What you should do >> When you restate the data, keep every word as it is and drop the images.

Entries taken from a collection:
^^^^
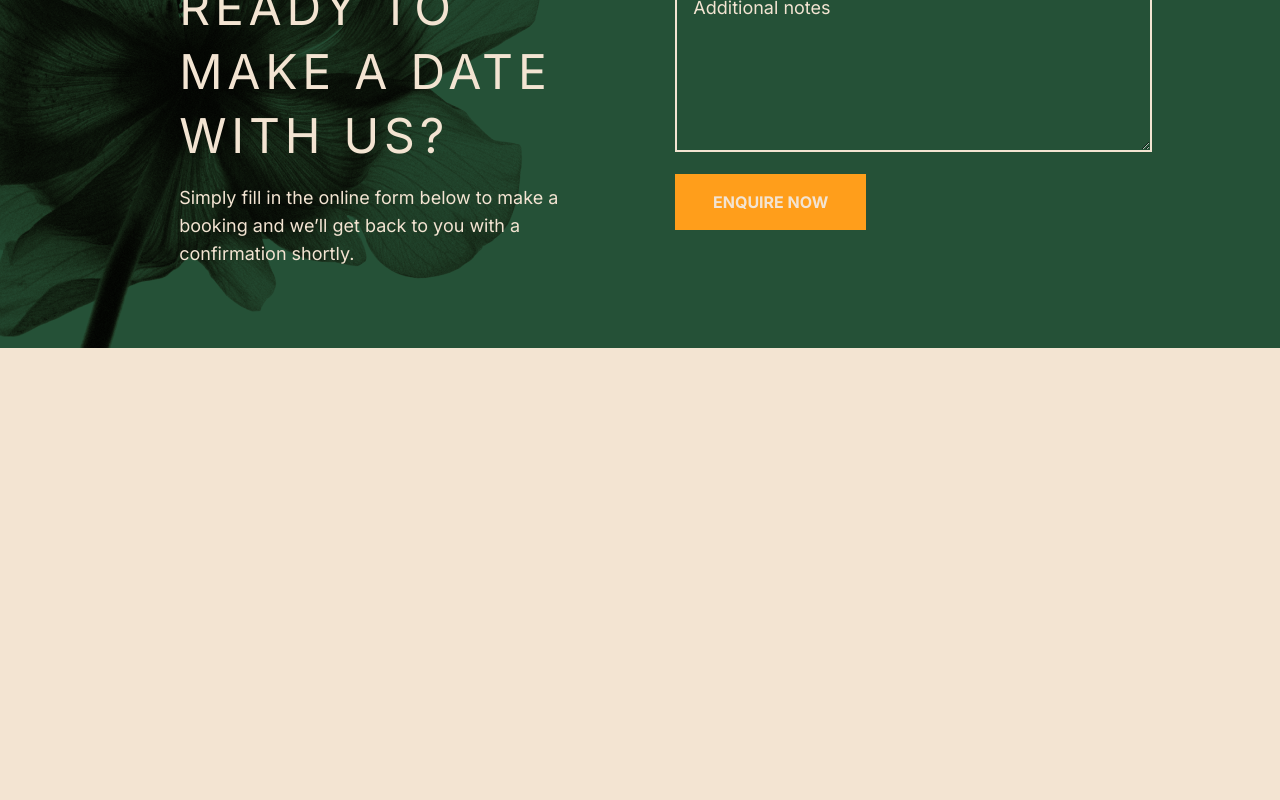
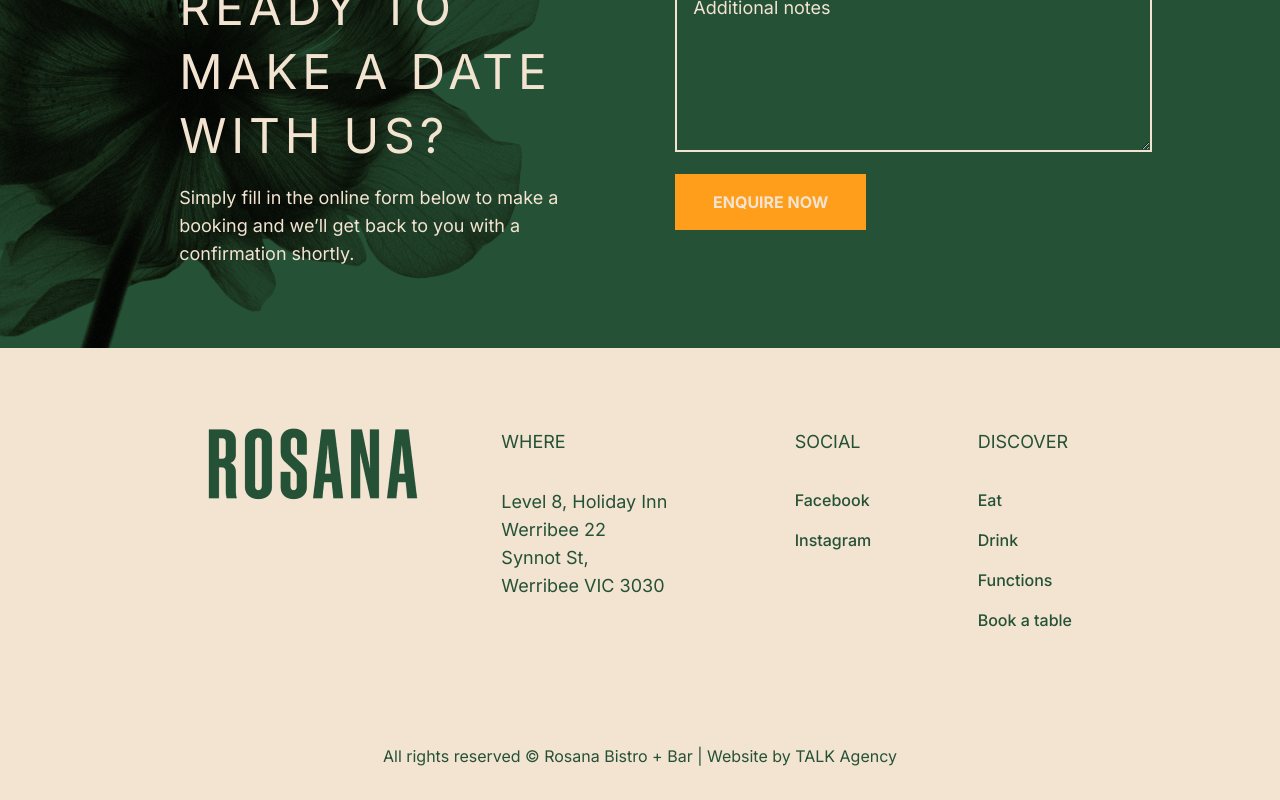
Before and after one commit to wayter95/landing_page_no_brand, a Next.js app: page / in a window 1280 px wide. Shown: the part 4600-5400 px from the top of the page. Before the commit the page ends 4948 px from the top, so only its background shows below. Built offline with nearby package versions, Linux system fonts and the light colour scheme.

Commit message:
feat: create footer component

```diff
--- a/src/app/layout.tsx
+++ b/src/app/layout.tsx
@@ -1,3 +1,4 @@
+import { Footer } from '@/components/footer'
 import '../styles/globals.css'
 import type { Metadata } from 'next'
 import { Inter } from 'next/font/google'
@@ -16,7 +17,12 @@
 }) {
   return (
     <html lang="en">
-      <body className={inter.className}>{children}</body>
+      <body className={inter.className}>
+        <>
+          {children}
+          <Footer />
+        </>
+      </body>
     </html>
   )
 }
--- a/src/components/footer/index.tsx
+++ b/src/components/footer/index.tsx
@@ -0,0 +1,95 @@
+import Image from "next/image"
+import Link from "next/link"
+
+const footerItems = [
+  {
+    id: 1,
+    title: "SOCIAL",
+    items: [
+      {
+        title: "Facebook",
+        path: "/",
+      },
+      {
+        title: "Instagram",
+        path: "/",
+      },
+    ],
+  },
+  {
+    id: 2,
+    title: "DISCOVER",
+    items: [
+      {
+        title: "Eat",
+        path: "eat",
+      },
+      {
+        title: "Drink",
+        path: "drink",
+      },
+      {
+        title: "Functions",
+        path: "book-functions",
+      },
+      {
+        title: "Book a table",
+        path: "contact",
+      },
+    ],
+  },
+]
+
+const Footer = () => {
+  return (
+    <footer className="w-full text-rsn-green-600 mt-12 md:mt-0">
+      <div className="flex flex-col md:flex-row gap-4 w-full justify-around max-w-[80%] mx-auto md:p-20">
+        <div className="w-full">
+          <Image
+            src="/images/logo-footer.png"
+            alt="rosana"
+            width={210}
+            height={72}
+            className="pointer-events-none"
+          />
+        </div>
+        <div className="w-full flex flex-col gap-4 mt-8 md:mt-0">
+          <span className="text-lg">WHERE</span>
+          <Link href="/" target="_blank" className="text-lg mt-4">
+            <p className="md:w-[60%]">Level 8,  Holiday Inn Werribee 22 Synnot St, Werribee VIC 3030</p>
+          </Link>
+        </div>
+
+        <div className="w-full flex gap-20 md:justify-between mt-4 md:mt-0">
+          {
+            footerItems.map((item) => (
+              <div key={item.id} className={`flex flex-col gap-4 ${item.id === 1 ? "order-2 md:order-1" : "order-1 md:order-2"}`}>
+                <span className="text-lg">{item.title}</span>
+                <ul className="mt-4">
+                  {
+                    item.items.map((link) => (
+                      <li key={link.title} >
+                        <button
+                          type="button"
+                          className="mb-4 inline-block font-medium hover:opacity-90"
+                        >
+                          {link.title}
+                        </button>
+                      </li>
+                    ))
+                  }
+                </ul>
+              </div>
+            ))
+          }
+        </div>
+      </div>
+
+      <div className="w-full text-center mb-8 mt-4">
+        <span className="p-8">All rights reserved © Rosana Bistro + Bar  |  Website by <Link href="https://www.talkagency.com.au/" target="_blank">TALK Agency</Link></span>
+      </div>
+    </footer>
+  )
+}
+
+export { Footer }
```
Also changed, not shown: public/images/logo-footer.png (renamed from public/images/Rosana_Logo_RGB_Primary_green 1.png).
^^^^
Task response >>
Before and after one commit to wayter95/landing_page_no_brand, a Next.js app: page / in a window 1280 px wide. Shown: the part 4600-5400 px from the top of the page. Before the commit the page ends 4948 px from the top, so only its background shows below. Built offline with nearby package versions, Linux system fonts and the light colour scheme.

Commit message:
feat: create footer component

```diff
--- a/src/app/layout.tsx
+++ b/src/app/layout.tsx
@@ -1,3 +1,4 @@
+import { Footer } from '@/components/footer'
 import '../styles/globals.css'
 import type { Metadata } from 'next'
 import { Inter } from 'next/font/google'
@@ -16,7 +17,12 @@
 }) {
   return (
     <html lang="en">
-      <body className={inter.className}>{children}</body>
+      <body className={inter.className}>
+        <>
+          {children}
+          <Footer />
+        </>
+      </body>
     </html>
   )
 }
--- a/src/components/footer/index.tsx
+++ b/src/components/footer/index.tsx
@@ -0,0 +1,95 @@
+import Image from "next/image"
+import Link from "next/link"
+
+const footerItems = [
+  {
+    id: 1,
+    title: "SOCIAL",
+    items: [
+      {
+        title: "Facebook",
+        path: "/",
+      },
+      {
+        title: "Instagram",
+        path: "/",
+      },
+    ],
+  },
+  {
+    id: 2,
+    title: "DISCOVER",
+    items: [
+      {
+        title: "Eat",
+        path: "eat",
+      },
+      {
+        title: "Drink",
+        path: "drink",
+      },
+      {
+        title: "Functions",
+        path: "book-functions",
+      },
+      {
+        title: "Book a table",
+        path: "contact",
+      },
+    ],
+  },
+]
+
+const Footer = () => {
+  return (
+    <footer className="w-full text-rsn-green-600 mt-12 md:mt-0">
+      <div className="flex flex-col md:flex-row gap-4 w-full justify-around max-w-[80%] mx-auto md:p-20">
+        <div className="w-full">
+          <Image
+            src="/images/logo-footer.png"
+            alt="rosana"
+            width={210}
+            height={72}
+            className="pointer-events-none"
+          />
+        </div>
+        <div className="w-full flex flex-col gap-4 mt-8 md:mt-0">
+          <span className="text-lg">WHERE</span>
+          <Link href="/" target="_blank" className="text-lg mt-4">
+            <p className="md:w-[60%]">Level 8,  Holiday Inn Werribee 22 Synnot St, Werribee VIC 3030</p>
+          </Link>
+        </div>
+
+        <div className="w-full flex gap-20 md:justify-between mt-4 md:mt-0">
+          {
+            footerItems.map((item) => (
+              <div key={item.id} className={`flex flex-col gap-4 ${item.id === 1 ? "order-2 md:order-1" : "order-1 md:order-2"}`}>
+                <span className="text-lg">{item.title}</span>
+                <ul className="mt-4">
+                  {
+                    item.items.map((link) => (
+                      <li key={link.title} >
+                        <button
+                          type="button"
+                          className="mb-4 inline-block font-medium hover:opacity-90"
+                        >
+                          {link.title}
+                        </button>
+                      </li>
+                    ))
+                  }
+                </ul>
+              </div>
+            ))
+          }
+        </div>
+      </div>
+
+      <div className="w-full text-center mb-8 mt-4">
+        <span className="p-8">All rights reserved © Rosana Bistro + Bar  |  Website by <Link href="https://www.talkagency.com.au/" target="_blank">TALK Agency</Link></span>
+      </div>
+    </footer>
+  )
+}
+
+export { Footer }
```
Also changed, not shown: public/images/logo-footer.png (renamed from public/images/Rosana_Logo_RGB_Primary_green 1.png).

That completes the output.